YOUR TASK ▸ Using the records that follow, copy every line containing the word "background".

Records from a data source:
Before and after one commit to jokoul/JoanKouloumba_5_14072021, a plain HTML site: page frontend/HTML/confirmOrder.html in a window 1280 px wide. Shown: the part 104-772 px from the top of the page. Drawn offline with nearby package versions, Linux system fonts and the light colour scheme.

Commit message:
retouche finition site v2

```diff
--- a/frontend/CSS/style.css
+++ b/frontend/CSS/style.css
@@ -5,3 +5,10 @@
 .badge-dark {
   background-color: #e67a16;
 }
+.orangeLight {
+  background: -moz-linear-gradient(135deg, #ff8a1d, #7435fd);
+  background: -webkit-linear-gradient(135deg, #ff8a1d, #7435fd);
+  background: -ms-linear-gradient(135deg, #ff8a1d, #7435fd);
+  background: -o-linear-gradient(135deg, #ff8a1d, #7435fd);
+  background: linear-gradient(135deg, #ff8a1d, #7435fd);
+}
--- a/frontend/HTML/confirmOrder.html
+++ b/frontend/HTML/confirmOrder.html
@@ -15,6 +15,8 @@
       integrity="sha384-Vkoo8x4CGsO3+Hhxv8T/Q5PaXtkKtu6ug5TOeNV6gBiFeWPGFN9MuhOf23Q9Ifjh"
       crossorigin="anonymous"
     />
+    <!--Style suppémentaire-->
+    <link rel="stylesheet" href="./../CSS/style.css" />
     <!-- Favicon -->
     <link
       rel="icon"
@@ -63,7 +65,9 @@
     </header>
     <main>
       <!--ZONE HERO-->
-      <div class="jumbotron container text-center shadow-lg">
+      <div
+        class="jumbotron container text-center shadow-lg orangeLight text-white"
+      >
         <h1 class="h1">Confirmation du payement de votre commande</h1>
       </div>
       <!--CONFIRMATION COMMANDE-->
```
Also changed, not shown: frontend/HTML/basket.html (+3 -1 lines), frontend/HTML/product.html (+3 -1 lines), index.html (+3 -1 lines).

RESPONSE TO THIS TASK ▸
   background-color: #e67a16;
+  background: -moz-linear-gradient(135deg, #ff8a1d, #7435fd);
+  background: -webkit-linear-gradient(135deg, #ff8a1d, #7435fd);
+  background: -ms-linear-gradient(135deg, #ff8a1d, #7435fd);
+  background: -o-linear-gradient(135deg, #ff8a1d, #7435fd);
+  background: linear-gradient(135deg, #ff8a1d, #7435fd);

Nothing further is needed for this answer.